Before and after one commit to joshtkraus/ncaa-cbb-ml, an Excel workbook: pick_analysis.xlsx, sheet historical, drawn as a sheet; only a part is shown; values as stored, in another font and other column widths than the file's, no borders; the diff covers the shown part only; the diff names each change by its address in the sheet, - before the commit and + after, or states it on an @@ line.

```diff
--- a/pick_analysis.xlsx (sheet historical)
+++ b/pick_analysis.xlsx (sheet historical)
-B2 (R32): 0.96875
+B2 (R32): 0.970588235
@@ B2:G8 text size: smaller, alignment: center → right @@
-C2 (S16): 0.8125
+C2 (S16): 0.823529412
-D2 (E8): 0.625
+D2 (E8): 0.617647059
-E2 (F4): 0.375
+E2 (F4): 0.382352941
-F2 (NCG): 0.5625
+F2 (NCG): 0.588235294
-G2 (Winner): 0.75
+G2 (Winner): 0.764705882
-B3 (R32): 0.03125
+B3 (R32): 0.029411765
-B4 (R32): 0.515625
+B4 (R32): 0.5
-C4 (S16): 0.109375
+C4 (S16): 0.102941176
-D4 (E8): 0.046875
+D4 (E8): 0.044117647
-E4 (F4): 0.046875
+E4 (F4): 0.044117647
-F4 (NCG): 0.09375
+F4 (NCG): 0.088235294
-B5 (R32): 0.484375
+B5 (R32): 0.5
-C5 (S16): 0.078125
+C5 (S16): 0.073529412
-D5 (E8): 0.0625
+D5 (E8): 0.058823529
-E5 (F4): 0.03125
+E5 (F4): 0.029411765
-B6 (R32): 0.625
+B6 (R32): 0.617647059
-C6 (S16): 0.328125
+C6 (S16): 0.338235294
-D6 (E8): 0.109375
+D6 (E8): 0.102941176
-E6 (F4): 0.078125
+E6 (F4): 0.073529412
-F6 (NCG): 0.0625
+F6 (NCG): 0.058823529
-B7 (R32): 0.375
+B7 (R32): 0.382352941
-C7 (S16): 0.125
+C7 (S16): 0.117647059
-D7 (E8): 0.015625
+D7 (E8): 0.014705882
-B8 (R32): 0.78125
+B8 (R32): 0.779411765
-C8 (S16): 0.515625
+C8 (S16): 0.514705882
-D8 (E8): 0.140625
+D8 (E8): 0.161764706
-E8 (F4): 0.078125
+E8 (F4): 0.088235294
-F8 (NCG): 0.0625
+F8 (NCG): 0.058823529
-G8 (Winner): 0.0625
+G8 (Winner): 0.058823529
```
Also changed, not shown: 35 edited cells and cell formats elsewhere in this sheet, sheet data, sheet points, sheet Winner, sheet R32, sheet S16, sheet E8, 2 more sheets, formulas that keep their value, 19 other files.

• • •

### What the task asks
All of the material must be given again without any change.

### Expected answer
Before and after one commit to joshtkraus/ncaa-cbb-ml, an Excel workbook: pick_analysis.xlsx, sheet historical, drawn as a sheet; only a part is shown; values as stored, in another font and other column widths than the file's, no borders; the diff covers the shown part only; the diff names each change by its address in the sheet, - before the commit and + after, or states it on an @@ line.

```diff
--- a/pick_analysis.xlsx (sheet historical)
+++ b/pick_analysis.xlsx (sheet historical)
-B2 (R32): 0.96875
+B2 (R32): 0.970588235
@@ B2:G8 text size: smaller, alignment: center → right @@
-C2 (S16): 0.8125
+C2 (S16): 0.823529412
-D2 (E8): 0.625
+D2 (E8): 0.617647059
-E2 (F4): 0.375
+E2 (F4): 0.382352941
-F2 (NCG): 0.5625
+F2 (NCG): 0.588235294
-G2 (Winner): 0.75
+G2 (Winner): 0.764705882
-B3 (R32): 0.03125
+B3 (R32): 0.029411765
-B4 (R32): 0.515625
+B4 (R32): 0.5
-C4 (S16): 0.109375
+C4 (S16): 0.102941176
-D4 (E8): 0.046875
+D4 (E8): 0.044117647
-E4 (F4): 0.046875
+E4 (F4): 0.044117647
-F4 (NCG): 0.09375
+F4 (NCG): 0.088235294
-B5 (R32): 0.484375
+B5 (R32): 0.5
-C5 (S16): 0.078125
+C5 (S16): 0.073529412
-D5 (E8): 0.0625
+D5 (E8): 0.058823529
-E5 (F4): 0.03125
+E5 (F4): 0.029411765
-B6 (R32): 0.625
+B6 (R32): 0.617647059
-C6 (S16): 0.328125
+C6 (S16): 0.338235294
-D6 (E8): 0.109375
+D6 (E8): 0.102941176
-E6 (F4): 0.078125
+E6 (F4): 0.073529412
-F6 (NCG): 0.0625
+F6 (NCG): 0.058823529
-B7 (R32): 0.375
+B7 (R32): 0.382352941
-C7 (S16): 0.125
+C7 (S16): 0.117647059
-D7 (E8): 0.015625
+D7 (E8): 0.014705882
-B8 (R32): 0.78125
+B8 (R32): 0.779411765
-C8 (S16): 0.515625
+C8 (S16): 0.514705882
-D8 (E8): 0.140625
+D8 (E8): 0.161764706
-E8 (F4): 0.078125
+E8 (F4): 0.088235294
-F8 (NCG): 0.0625
+F8 (NCG): 0.058823529
-G8 (Winner): 0.0625
+G8 (Winner): 0.058823529
```
Also changed, not shown: 35 edited cells and cell formats elsewhere in this sheet, sheet data, sheet points, sheet Winner, sheet R32, sheet S16, sheet E8, 2 more sheets, formulas that keep their value, 19 other files.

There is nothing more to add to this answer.